“Fueled by mounting international tensions and the dissolution of trust, relations among countries that possess nuclear weapons are devolving into dangerous and destabilizing confrontations. As governments lean heavily on nuclear weapons for security, politicians are trading heated rhetoric about their possible use and devoting vast sums of money to improve their lethality; money that could be much better spent on peaceful, sustainable development,” Mr. Guterres said. “Along with climate change, nuclear weapons represent an existential threat to our societies. Most of the nearly 13,000 nuclear arms currently in global arsenals are vastly more destructive than the bombs dropped on Hiroshima and Nagasaki. Any use would precipitate a humanitarian disaster of unimaginable proportions. It is time to return to the shared understanding that a nuclear war cannot be won and must not be fought and to the collective agreement that we should work towards a world free of nuclear weapons and to the spirit of cooperation that enabled historic progress towards their elimination.”
We conclude this column with a message from Pope Francis, the prophetic voice for peace, reconciliation and a world free of nuclear weapons when on the seventy-fifth anniversary of the nuclear attacks on Japan, he once again called “for prayer and commitment to a world completely free of nuclear weapons.”
The Holy Father has repeatedly called for nuclear disarmament and the elimination of stockpiles of nuclear weapons, notably during his visit in 2019 to Hiroshima and Nagasaki.
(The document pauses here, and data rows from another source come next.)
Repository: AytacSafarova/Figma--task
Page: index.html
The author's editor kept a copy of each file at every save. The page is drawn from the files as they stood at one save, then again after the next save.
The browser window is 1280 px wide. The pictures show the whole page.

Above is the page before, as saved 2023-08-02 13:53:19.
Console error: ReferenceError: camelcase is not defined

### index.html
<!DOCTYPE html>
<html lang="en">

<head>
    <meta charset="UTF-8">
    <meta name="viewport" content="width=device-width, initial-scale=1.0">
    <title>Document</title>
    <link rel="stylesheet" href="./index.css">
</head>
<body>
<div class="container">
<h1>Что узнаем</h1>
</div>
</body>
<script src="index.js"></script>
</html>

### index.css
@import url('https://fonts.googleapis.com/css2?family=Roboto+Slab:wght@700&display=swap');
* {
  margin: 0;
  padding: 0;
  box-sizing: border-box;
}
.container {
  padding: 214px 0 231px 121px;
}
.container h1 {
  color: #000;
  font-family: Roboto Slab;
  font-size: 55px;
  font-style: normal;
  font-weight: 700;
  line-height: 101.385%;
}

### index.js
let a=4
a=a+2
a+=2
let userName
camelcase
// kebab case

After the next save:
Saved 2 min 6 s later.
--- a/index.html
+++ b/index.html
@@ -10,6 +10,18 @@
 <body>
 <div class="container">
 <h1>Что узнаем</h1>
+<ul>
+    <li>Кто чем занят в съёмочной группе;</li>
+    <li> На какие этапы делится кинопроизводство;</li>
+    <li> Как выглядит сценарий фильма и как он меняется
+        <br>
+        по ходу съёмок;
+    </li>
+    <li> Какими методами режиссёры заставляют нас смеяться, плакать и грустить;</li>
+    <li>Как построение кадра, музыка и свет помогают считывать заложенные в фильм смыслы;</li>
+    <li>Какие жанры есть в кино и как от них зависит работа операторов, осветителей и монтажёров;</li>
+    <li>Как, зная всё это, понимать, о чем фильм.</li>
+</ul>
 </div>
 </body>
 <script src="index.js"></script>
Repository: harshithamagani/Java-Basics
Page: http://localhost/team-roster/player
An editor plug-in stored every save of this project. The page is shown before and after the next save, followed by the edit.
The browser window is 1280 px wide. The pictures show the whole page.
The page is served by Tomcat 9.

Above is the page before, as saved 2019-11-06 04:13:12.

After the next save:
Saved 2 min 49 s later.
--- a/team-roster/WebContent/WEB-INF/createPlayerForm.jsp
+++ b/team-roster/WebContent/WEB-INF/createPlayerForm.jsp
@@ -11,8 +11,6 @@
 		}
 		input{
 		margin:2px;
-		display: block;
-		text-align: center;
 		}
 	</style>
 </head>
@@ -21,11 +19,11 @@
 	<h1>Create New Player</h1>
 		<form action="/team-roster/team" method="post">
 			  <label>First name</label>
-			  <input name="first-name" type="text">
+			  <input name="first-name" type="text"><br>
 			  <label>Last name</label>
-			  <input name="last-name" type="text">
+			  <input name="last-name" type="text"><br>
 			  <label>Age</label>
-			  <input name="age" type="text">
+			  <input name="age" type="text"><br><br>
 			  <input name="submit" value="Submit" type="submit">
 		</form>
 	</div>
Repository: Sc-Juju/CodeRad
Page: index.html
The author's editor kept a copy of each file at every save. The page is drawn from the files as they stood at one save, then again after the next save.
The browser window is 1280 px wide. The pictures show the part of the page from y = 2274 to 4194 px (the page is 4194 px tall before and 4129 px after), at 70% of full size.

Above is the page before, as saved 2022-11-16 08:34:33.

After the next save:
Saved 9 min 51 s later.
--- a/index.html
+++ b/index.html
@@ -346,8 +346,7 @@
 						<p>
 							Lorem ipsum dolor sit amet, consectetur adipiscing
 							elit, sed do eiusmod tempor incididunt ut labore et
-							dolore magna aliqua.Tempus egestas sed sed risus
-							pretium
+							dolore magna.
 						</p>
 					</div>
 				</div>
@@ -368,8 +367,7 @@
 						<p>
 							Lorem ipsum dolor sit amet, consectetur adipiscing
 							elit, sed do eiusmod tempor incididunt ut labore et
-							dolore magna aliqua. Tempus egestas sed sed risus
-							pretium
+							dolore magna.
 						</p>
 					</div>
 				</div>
“We continue even today to hear the cries of those who are no longer present. They came from different places, had different names, and some spoke different languages. Yet all were united in the same fate, in a terrifying hour that left its mark forever not only on the history of this country, but on the face of humanity. The use of atomic energy for purposes of war is today, more than ever, a crime not only against the dignity of human beings but against any possible future for our common home. The use of atomic energy for purposes of war is immoral, just as the possession of atomic weapons is immoral,” Pope Francis said.
We must never forget to remember such cataclysmic and catastrophic crimes committed against humanity lest they be repeated for reasons that can never be justified nor acceptable.